The price of leading an inactive lifestyle is high and it comes in the form of physical pain, tiredness, and obesity. It is common knowledge that people who work out on a regular basis have more energy. In fact, cancer patients’ symptoms improved when they began exercising more, a study shows. Other research suggests that light exercise reduced feelings of fatigue by as much as 65 percent and boosted energy levels by 20 percent.
You’re sleep deprived
Like eating, sleep is a biological need, and a recommended amount of shut-eye varies from person to person. Some thrive after seven hours, others need at least 10. The National Sleep Foundation recently updated its recommendations for how much snooze time people really need. Sleep deprivation affects your overall health more severely than simply feeling grumpy in the mornings; you gain weight, your learning and problem-solving abilities suffer, and you have trouble forming memories.
You have iron deficiency
You try to be perfect in everything
Being a perfectionist is not always a good thing. Striving for excellence is a much healthier approach than striving for perfection because the latter is unattainable and, therefore, inherently stress-inducing, which will inevitably lead to exhaustion. Aiming to be perfect will make you work longer and harder than necessary.

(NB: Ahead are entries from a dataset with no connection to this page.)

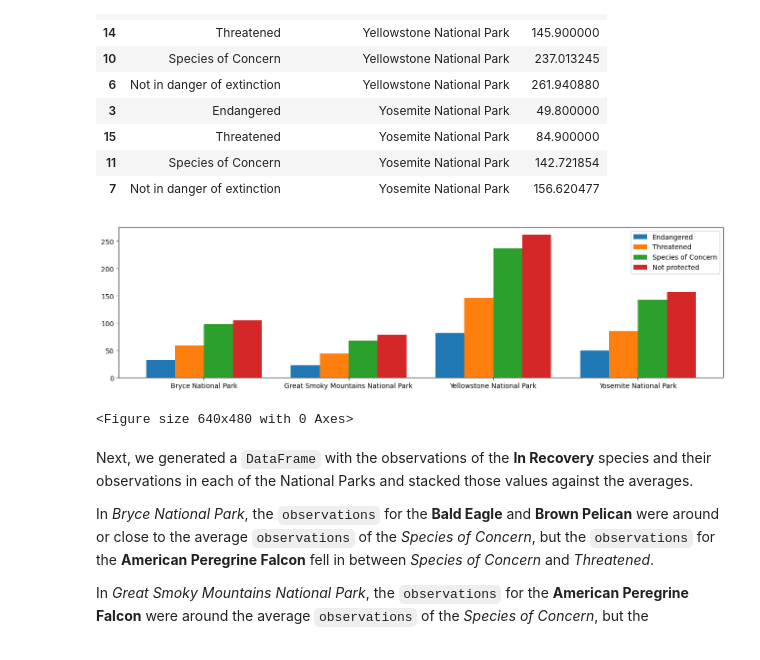
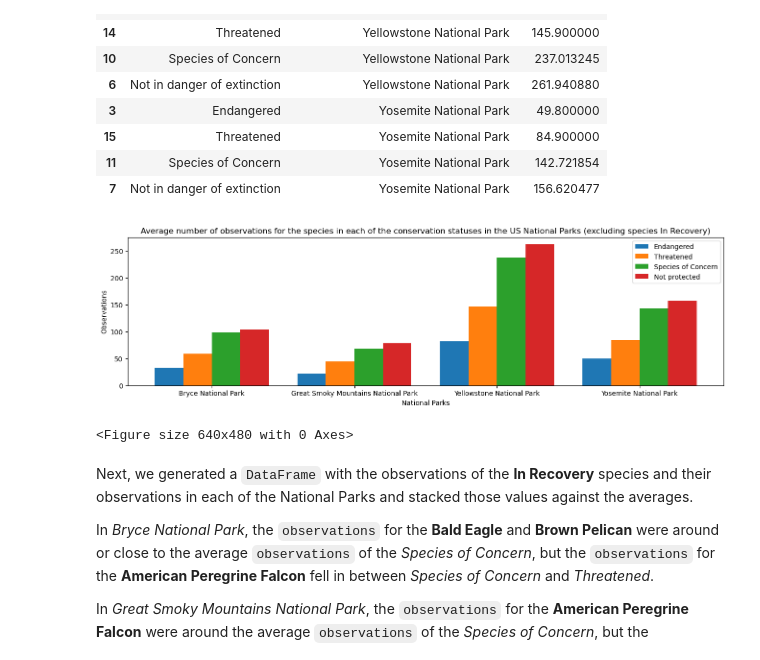
Before and after one commit to athena-masc/Codecademy_Data_Science_Foundations_Portfolio_Project, a Jupyter notebook: biodiversity.ipynb, the cells around one changed output. Cells and saved outputs as stored; diff of their text form; code cells hidden in the pictures.

```diff
--- a/biodiversity.ipynb
+++ b/biodiversity.ipynb
@@ -554,34 +554,37 @@ plt.figure(figsize=(16, 4))
 #Create a loop
 t = 4 # Number of datasets (4 conservation_status + 3 in recovery species)
 d = 4 # Number of sets of bars (4 National parks)
 w = 0.8 # Width of each bar
 
 n = 1  # This is our first dataset (out of 4)
 x_endangered = [t*element + w*n for element
              in range(d)]
 plt.bar(x_endangered,y_endangered, label = "Endangered")
 
 n = 2  # This is our second dataset (out of 4)
 x_threatened = [t*element + w*n for element
              in range(d)]
 plt.bar(x_threatened,y_threatened, label = "Threatened")
 
 n = 3  # This is our third dataset (out of 4)
 x_concern = [t*element + w*n for element
              in range(d)]
 plt.bar(x_concern,y_concern, label = "Species of Concern")
 
 n = 4  # This is our fourth dataset (out of 4)
 x_not_prot = [t*element + w*n for element
              in range(d)]
 plt.bar(x_not_prot,y_not_prot, label = "Not protected")
 plt.legend()
 x_pos = [(a + b + c + d)/4 for a,b,c,d in zip(x_endangered,x_threatened,x_concern,x_not_prot)]
 plt.xticks(x_pos, parks)
+plt.title('Average number of observations for the species in each of the conservation statuses in the US National Parks (excluding species In Recovery)')
+plt.xlabel('National Parks')
+plt.ylabel('Observations')
 plt.show()
 plt.clf()
 # %% [output]
-[figure, old version]
+[figure, new version]
 <Figure size 640x480 with 0 Axes>
 # %% [markdown]
 Next, we generated a `DataFrame` with the observations of the **In Recovery** species and their observations in each of the National Parks and stacked those values against the averages.
```
Also changed, not shown: parts of 3 cells of this notebook.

Learn to prioritize and know what to invest your energy in.
Don’t skip breakfast
Breakfast is not the most important meal of the day; they are all equally vital. Just like you don’t skip lunch, you can’t skip breakfast. Have some food to get your metabolism kicking and enough energy to start the day. That means you won’t be overeating later, which will make you feel tired as well because your body has too much food to process. Studies have shown that skipping breakfast was associated with a significantly higher risk of obesity.
You eat the wrong kind of food
The body needs proper fuel to function correctly and that means feeding it healthy foods with enough nutrients. The worse food you put in your body, the worse you will feel. Don’t fill up on refined sugar, complex carbs and processed foods. Unhealthy eating habits lead to inflammation, which causes oxidative stress (imbalance between the production of free radicals and the ability of the body to detoxify their harmful effects), making you look older and feel exhausted.
You drink before bed
Alcohol is not stored the same way fat or carbs are. The body has to work harder, which makes you tired. Alcohol depletes important minerals that are essential to the recovery process, especially after a workout. People who have been drinking fall asleep quicker, but alcohol reduces rapid eye movement (REM), which is when you dream and actually rest, so you feel tired when you wake up.
You drink too much coffee
Caffeine is one of the most dangerous legal drugs on the market. The problem is when people drink too much of it – or more than 3-4 cups a day. The safe amount for most healthy adults is 300-400 mg a day, which is equivalent to one Starbucks Venti brewed coffee. Studies show that consuming caffeine even six hours before bed disturbs sleep quality.
You may be pre-diabetic
Diabetes symptoms can be subtle which is why people often don’t know they have the disease for months. Food goes into the digestive tract and is broken down into smaller molecules of nutrients for the blood to absorb and carry to cells throughout the body. When it doesn’t have the transporter anymore, which is the insulin, the cells don’t get the energy they need and are starving. All the sugar is stuck in the blood and you feel exhausted.